# What is needed
If a line in the listing includes the word "notebook", copy it out.
=== Begin Enclosure ===
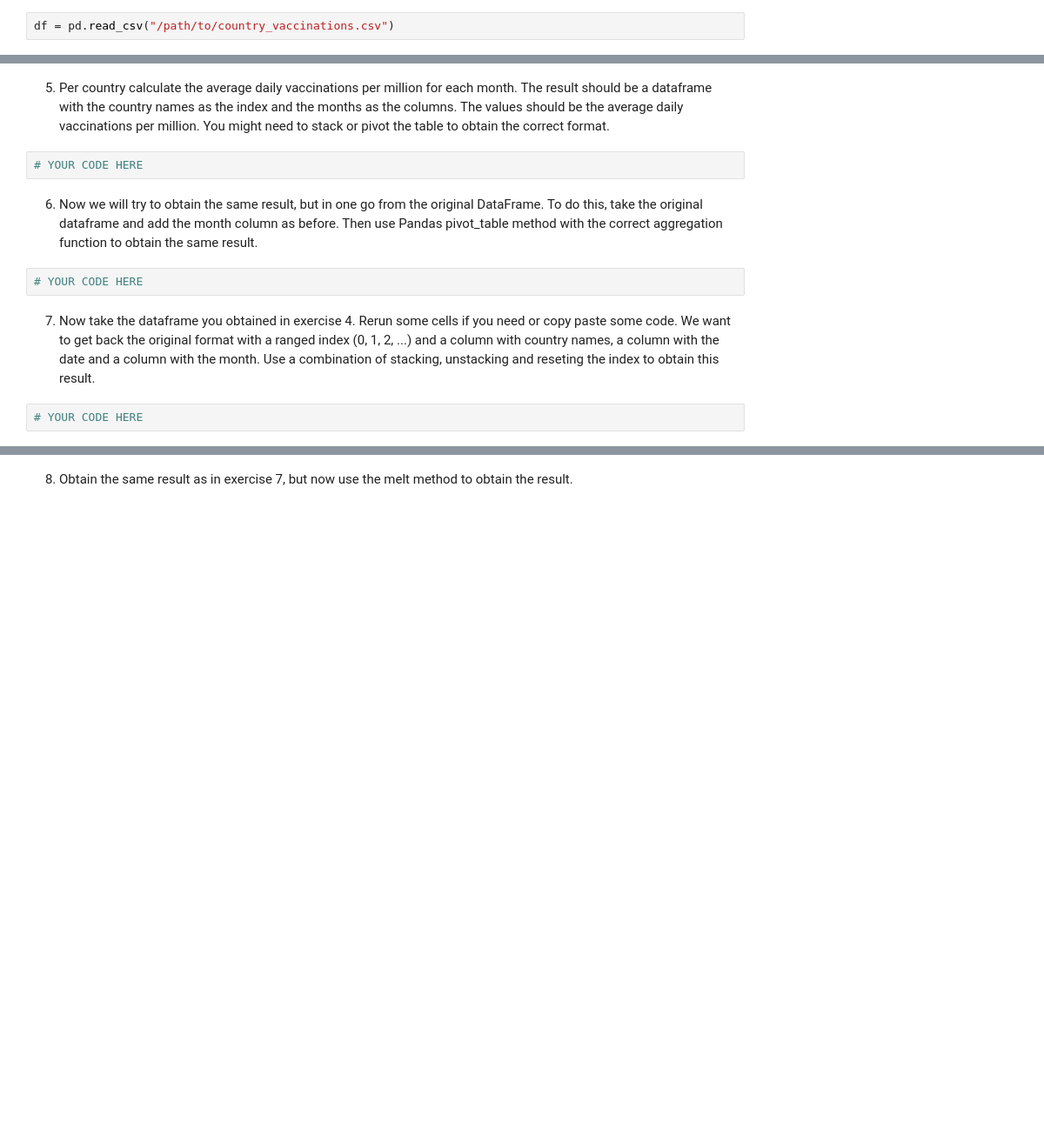
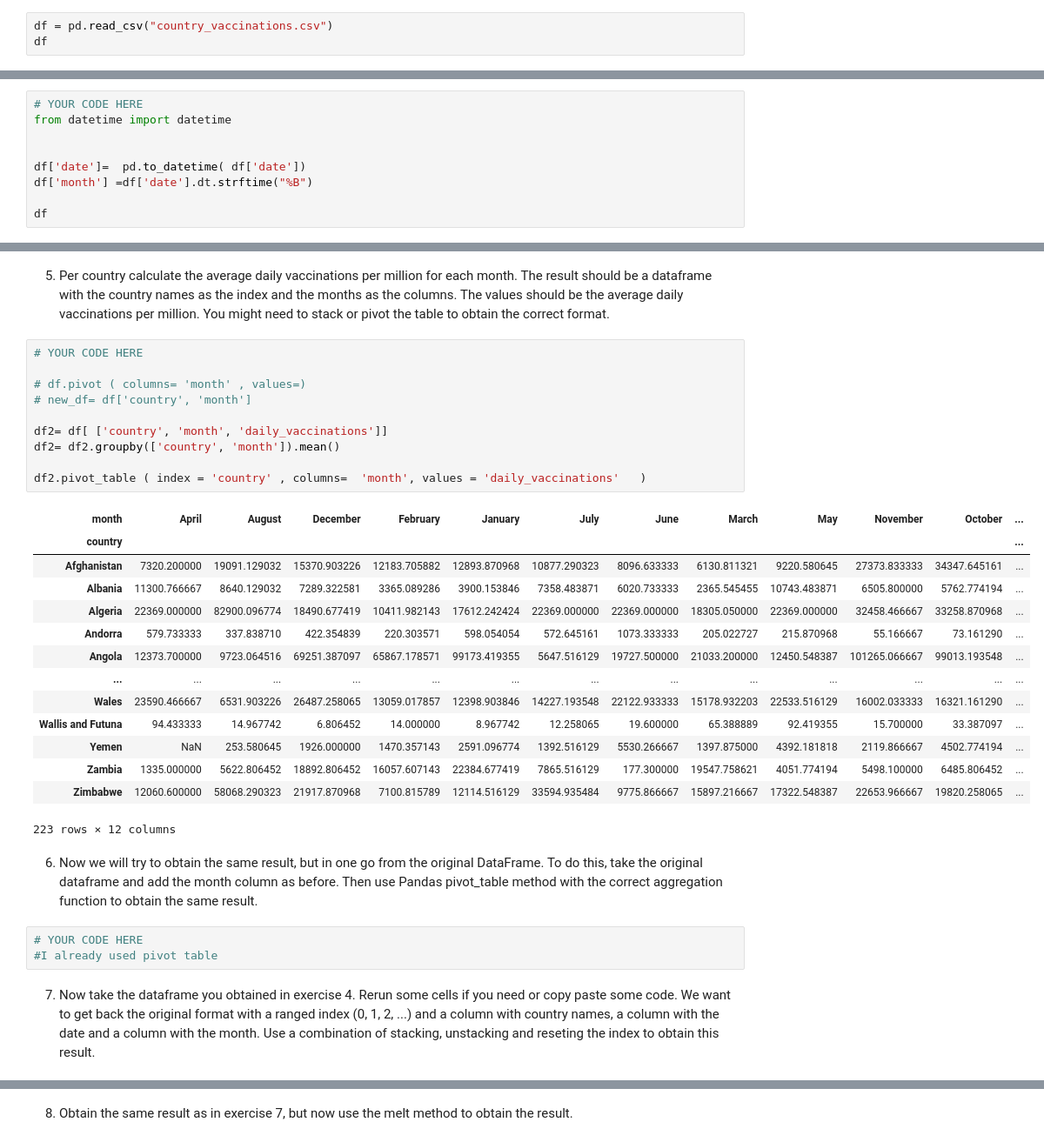
Before and after one commit to fenyx-it-academy/Class7-DataManipulation-Module-Week19, a Jupyter notebook: assignment3.ipynb, the cells around one changed output, grey strips where cells are left out. Shown at 87% size. Cells and saved outputs as stored; diff of their text form; blank space fills up the shorter version.

```diff
--- a/assignment3.ipynb
+++ b/assignment3.ipynb
@@ -15,4 +15,5 @@ import numpy as np
 # %% [markdown]
 Download the `country_vaccinations.csv` file from the following [kaggle page](https://www.kaggle.com/datasets/gpreda/covid-world-vaccination-progress). We load it in in the following cell, make sure to set the correct path. The rest of the assignment you will be using this dataframe!
 # %%
-df = pd.read_csv("/path/to/country_vaccinations.csv")
+df = pd.read_csv("country_vaccinations.csv")
+df
@@ -34,0 +92,9 @@ df = pd.read_csv("/path/to/country_vaccinations.csv")
+# %%
+# YOUR CODE HERE
+from datetime import datetime
+
+
+df['date']=  pd.to_datetime( df['date'])
+df['month'] =df['date'].dt.strftime("%B")
+
+df
@@ -35,12 +115,34 @@ df = pd.read_csv("/path/to/country_vaccinations.csv")
 # %% [markdown]
 5. Per country calculate the average daily vaccinations per million for each month. The result should be a dataframe with the country names as the index and the months as the columns. The values should be the average daily vaccinations per million. You might need to stack or pivot the table to obtain the correct format.
-# %%
-# YOUR CODE HERE
+# %%
+# YOUR CODE HERE
+
+# df.pivot ( columns= 'month' , values=)
+# new_df= df['country', 'month']
+
+df2= df[ ['country', 'month', 'daily_vaccinations']]
+df2= df2.groupby(['country', 'month']).mean()
+
+df2.pivot_table ( index = 'country' , columns=  'month', values = 'daily_vaccinations'   )
+# %% [output]
+| month | April | August | December | February | January | July | June | March | May | November | October | ... |
+| country |  |  |  |  |  |  |  |  |  |  |  | ... |
+| Afghanistan | 7320.200000 | 19091.129032 | 15370.903226 | 12183.705882 | 12893.870968 | 10877.290323 | 8096.633333 | 6130.811321 | 9220.580645 | 27373.833333 | 34347.645161 | ... |
+| Albania | 11300.766667 | 8640.129032 | 7289.322581 | 3365.089286 | 3900.153846 | 7358.483871 | 6020.733333 | 2365.545455 | 10743.483871 | 6505.800000 | 5762.774194 | ... |
+| Algeria | 22369.000000 | 82900.096774 | 18490.677419 | 10411.982143 | 17612.242424 | 22369.000000 | 22369.000000 | 18305.050000 | 22369.000000 | 32458.466667 | 33258.870968 | ... |
+| Andorra | 579.733333 | 337.838710 | 422.354839 | 220.303571 | 598.054054 | 572.645161 | 1073.333333 | 205.022727 | 215.870968 | 55.166667 | 73.161290 | ... |
+| Angola | 12373.700000 | 9723.064516 | 69251.387097 | 65867.178571 | 99173.419355 | 5647.516129 | 19727.500000 | 21033.200000 | 12450.548387 | 101265.066667 | 99013.193548 | ... |
+| ... | ... | ... | ... | ... | ... | ... | ... | ... | ... | ... | ... | ... |
+| Wales | 23590.466667 | 6531.903226 | 26487.258065 | 13059.017857 | 12398.903846 | 14227.193548 | 22122.933333 | 15178.932203 | 22533.516129 | 16002.033333 | 16321.161290 | ... |
+| Wallis and Futuna | 94.433333 | 14.967742 | 6.806452 | 14.000000 | 8.967742 | 12.258065 | 19.600000 | 65.388889 | 92.419355 | 15.700000 | 33.387097 | ... |
+| Yemen | NaN | 253.580645 | 1926.000000 | 1470.357143 | 2591.096774 | 1392.516129 | 5530.266667 | 1397.875000 | 4392.181818 | 2119.866667 | 4502.774194 | ... |
+| Zambia | 1335.000000 | 5622.806452 | 18892.806452 | 16057.607143 | 22384.677419 | 7865.516129 | 177.300000 | 19547.758621 | 4051.774194 | 5498.100000 | 6485.806452 | ... |
+| Zimbabwe | 12060.600000 | 58068.290323 | 21917.870968 | 7100.815789 | 12114.516129 | 33594.935484 | 9775.866667 | 15897.216667 | 17322.548387 | 22653.966667 | 19820.258065 | ... |
+223 rows × 12 columns
 # %% [markdown]
 6. Now we will try to obtain the same result, but in one go from the original DataFrame. To do this, take the original dataframe and add the month column as before. Then use Pandas pivot_table method with the correct aggregation function to obtain the same result.
 # %%
 # YOUR CODE HERE
+#I already used pivot table
 # %% [markdown]
 7. Now take the dataframe you obtained in exercise 4. Rerun some cells if you need or copy paste some code. We want to get back the original format with a ranged index (0, 1, 2, ...) and a column with country names, a column with the date and a column with the month. Use a combination of stacking, unstacking and reseting the index to obtain this result.
-# %%
-# YOUR CODE HERE
```
Also changed, not shown: parts of 8 cells of this notebook, 2 other files.
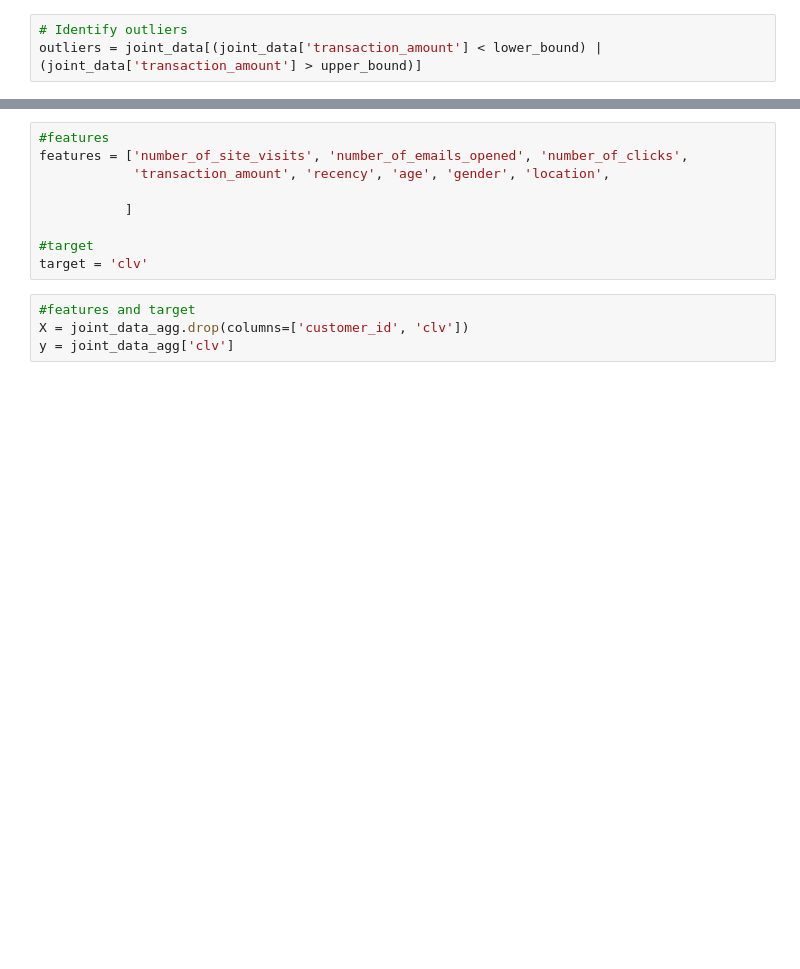
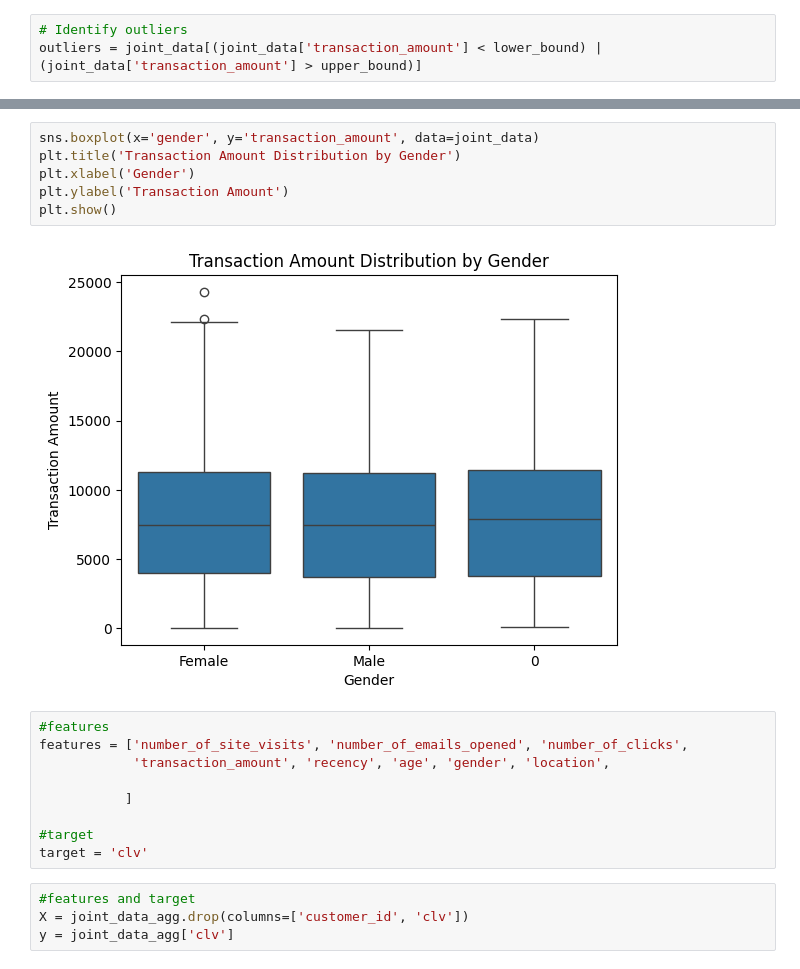
Before and after one commit to revasandhir/schulich_data_science, a Jupyter notebook: assignment 1/assignment #2/assignment 2 ds.ipynb, the cells around one changed output, grey strips where cells are left out. Drawn from its saved outputs; the diff is of its cells as text; blank space fills up the shorter version.

```diff
--- a/assignment 1/assignment #2/assignment 2 ds.ipynb
+++ b/assignment 1/assignment #2/assignment 2 ds.ipynb
@@ -202,3 +228,11 @@ outliers = joint_data[(joint_data['transaction_amount'] < lower_bound) | (joint_
+# %%
+sns.boxplot(x='gender', y='transaction_amount', data=joint_data)
+plt.title('Transaction Amount Distribution by Gender')
+plt.xlabel('Gender')
+plt.ylabel('Transaction Amount')
+plt.show()
+# %% [output]
+[figure, added]
 # %%
 #features
 features = ['number_of_site_visits', 'number_of_emails_opened', 'number_of_clicks',
```
Also changed, not shown: parts of 47 cells of this notebook, 1 other file.
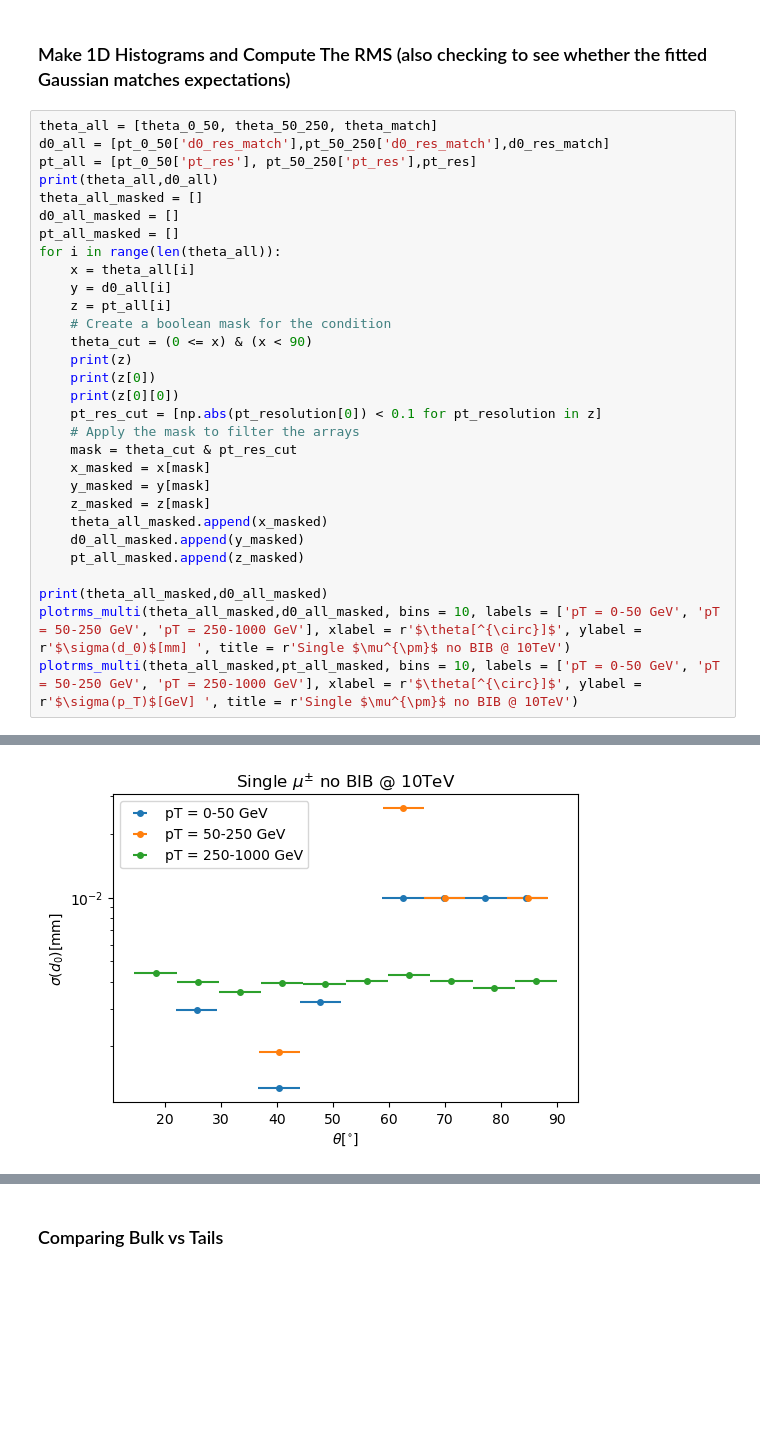
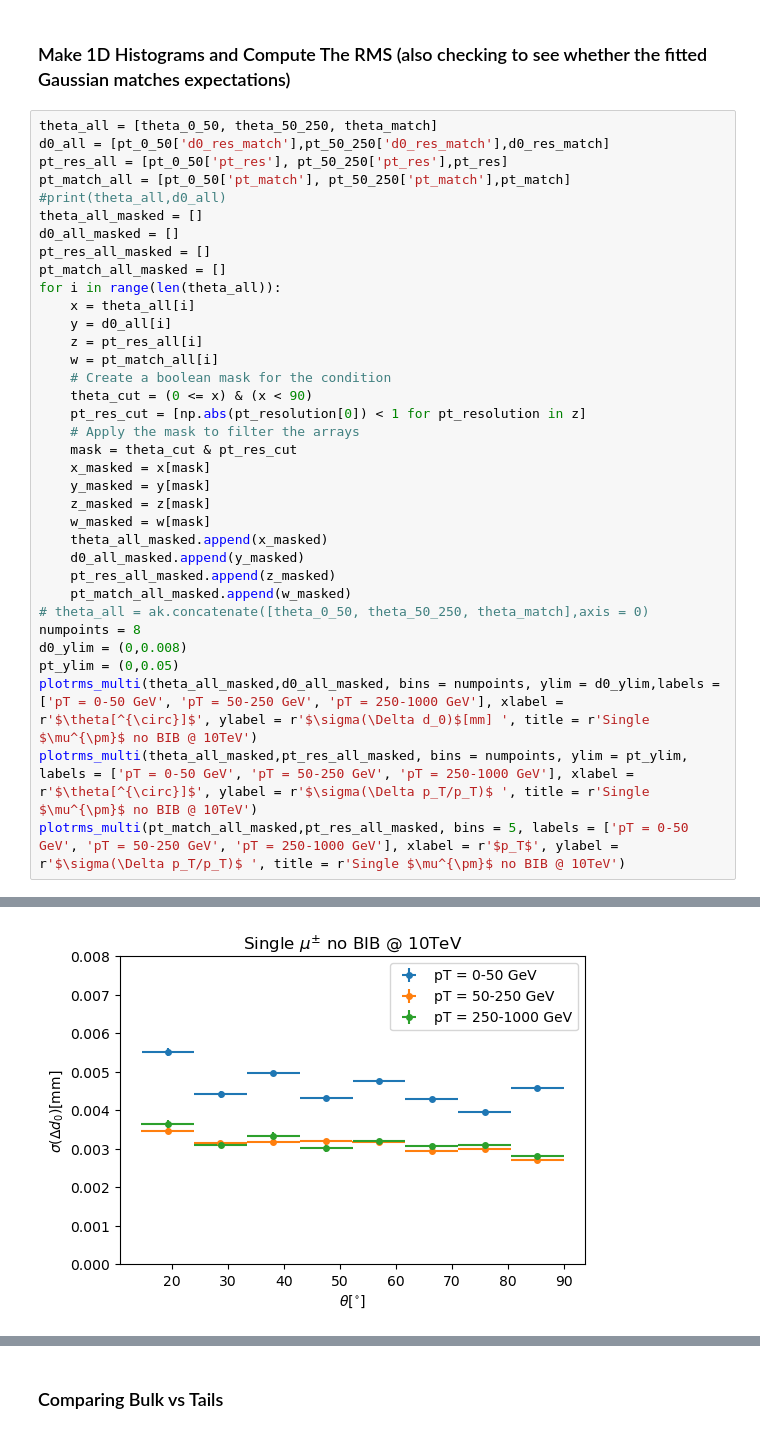
Before and after one commit to kdp-lab/maia_detector_paper, a Jupyter notebook: json_analysis.ipynb, the cells around one changed output, grey strips where cells are left out. Saved outputs shown, nothing was run; the diff lists cells and outputs as text; blank space fills up the shorter version.

```diff
--- a/json_analysis.ipynb
+++ b/json_analysis.ipynb
@@ -462,31 +475,36 @@ def compare1DHistograms(datas,bins,scale='linear',label="",leg=[]):
 # %%
 theta_all = [theta_0_50, theta_50_250, theta_match]
 d0_all = [pt_0_50['d0_res_match'],pt_50_250['d0_res_match'],d0_res_match]
-pt_all = [pt_0_50['pt_res'], pt_50_250['pt_res'],pt_res]
-print(theta_all,d0_all)
+pt_res_all = [pt_0_50['pt_res'], pt_50_250['pt_res'],pt_res]
+pt_match_all = [pt_0_50['pt_match'], pt_50_250['pt_match'],pt_match]
+#print(theta_all,d0_all)
 theta_all_masked = []
 d0_all_masked = []
-pt_all_masked = []
+pt_res_all_masked = []
+pt_match_all_masked = []
 for i in range(len(theta_all)):
     x = theta_all[i]
     y = d0_all[i]
-    z = pt_all[i]
+    z = pt_res_all[i]
+    w = pt_match_all[i]
     # Create a boolean mask for the condition
     theta_cut = (0 <= x) & (x < 90)
-    print(z)
-    print(z[0])
-    print(z[0][0])
-    pt_res_cut = [np.abs(pt_resolution[0]) < 0.1 for pt_resolution in z]
+    pt_res_cut = [np.abs(pt_resolution[0]) < 1 for pt_resolution in z]
     # Apply the mask to filter the arrays
     mask = theta_cut & pt_res_cut
     x_masked = x[mask]
     y_masked = y[mask]
     z_masked = z[mask]
+    w_masked = w[mask]
     theta_all_masked.append(x_masked)
     d0_all_masked.append(y_masked)
-    pt_all_masked.append(z_masked)
-
-print(theta_all_masked,d0_all_masked)
-plotrms_multi(theta_all_masked,d0_all_masked, bins = 10, labels = ['pT = 0-50 GeV', 'pT = 50-250 GeV', 'pT = 250-1000 GeV'], xlabel = r'$\theta[^{\circ}]$', ylabel = r'$\sigma(d_0)$[mm] ', title = r'Single $\mu^{\pm}$ no BIB @ 10TeV')
-plotrms_multi(theta_all_masked,pt_all_masked, bins = 10, labels = ['pT = 0-50 GeV', 'pT = 50-250 GeV', 'pT = 250-1000 GeV'], xlabel = r'$\theta[^{\circ}]$', ylabel = r'$\sigma(p_T)$[GeV] ', title = r'Single $\mu^{\pm}$ no BIB @ 10TeV')
+    pt_res_all_masked.append(z_masked)
+    pt_match_all_masked.append(w_masked)
+# theta_all = ak.concatenate([theta_0_50, theta_50_250, theta_match],axis = 0)
+numpoints = 8
+d0_ylim = (0,0.008)
+pt_ylim = (0,0.05)
+plotrms_multi(theta_all_masked,d0_all_masked, bins = numpoints, ylim = d0_ylim,labels = ['pT = 0-50 GeV', 'pT = 50-250 GeV', 'pT = 250-1000 GeV'], xlabel = r'$\theta[^{\circ}]$', ylabel = r'$\sigma(\Delta d_0)$[mm] ', title = r'Single $\mu^{\pm}$ no BIB @ 10TeV')
+plotrms_multi(theta_all_masked,pt_res_all_masked, bins = numpoints, ylim = pt_ylim, labels = ['pT = 0-50 GeV', 'pT = 50-250 GeV', 'pT = 250-1000 GeV'], xlabel = r'$\theta[^{\circ}]$', ylabel = r'$\sigma(\Delta p_T/p_T)$ ', title = r'Single $\mu^{\pm}$ no BIB @ 10TeV')
+plotrms_multi(pt_match_all_masked,pt_res_all_masked, bins = 5, labels = ['pT = 0-50 GeV', 'pT = 50-250 GeV', 'pT = 250-1000 GeV'], xlabel = r'$p_T$', ylabel = r'$\sigma(\Delta p_T/p_T)$ ', title = r'Single $\mu^{\pm}$ no BIB @ 10TeV')
 # %% [output]
@@ -504 +514 @@ plotrms_multi(theta_all_masked,pt_all_masked, bins = 10, labels = ['pT = 0-50 Ge
-[figure, old version]
+[figure, new version]
```
Also changed, not shown: parts of 13 cells of this notebook.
=== End Enclosure ===
# Solution to this problem
Before and after one commit to fenyx-it-academy/Class7-DataManipulation-Module-Week19, a Jupyter notebook: assignment3.ipynb, the cells around one changed output, grey strips where cells are left out. Shown at 87% size. Cells and saved outputs as stored; diff of their text form; blank space fills up the shorter version.
Also changed, not shown: parts of 8 cells of this notebook, 2 other files.
Before and after one commit to revasandhir/schulich_data_science, a Jupyter notebook: assignment 1/assignment #2/assignment 2 ds.ipynb, the cells around one changed output, grey strips where cells are left out. Drawn from its saved outputs; the diff is of its cells as text; blank space fills up the shorter version.
Also changed, not shown: parts of 47 cells of this notebook, 1 other file.
Before and after one commit to kdp-lab/maia_detector_paper, a Jupyter notebook: json_analysis.ipynb, the cells around one changed output, grey strips where cells are left out. Saved outputs shown, nothing was run; the diff lists cells and outputs as text; blank space fills up the shorter version.
Also changed, not shown: parts of 13 cells of this notebook.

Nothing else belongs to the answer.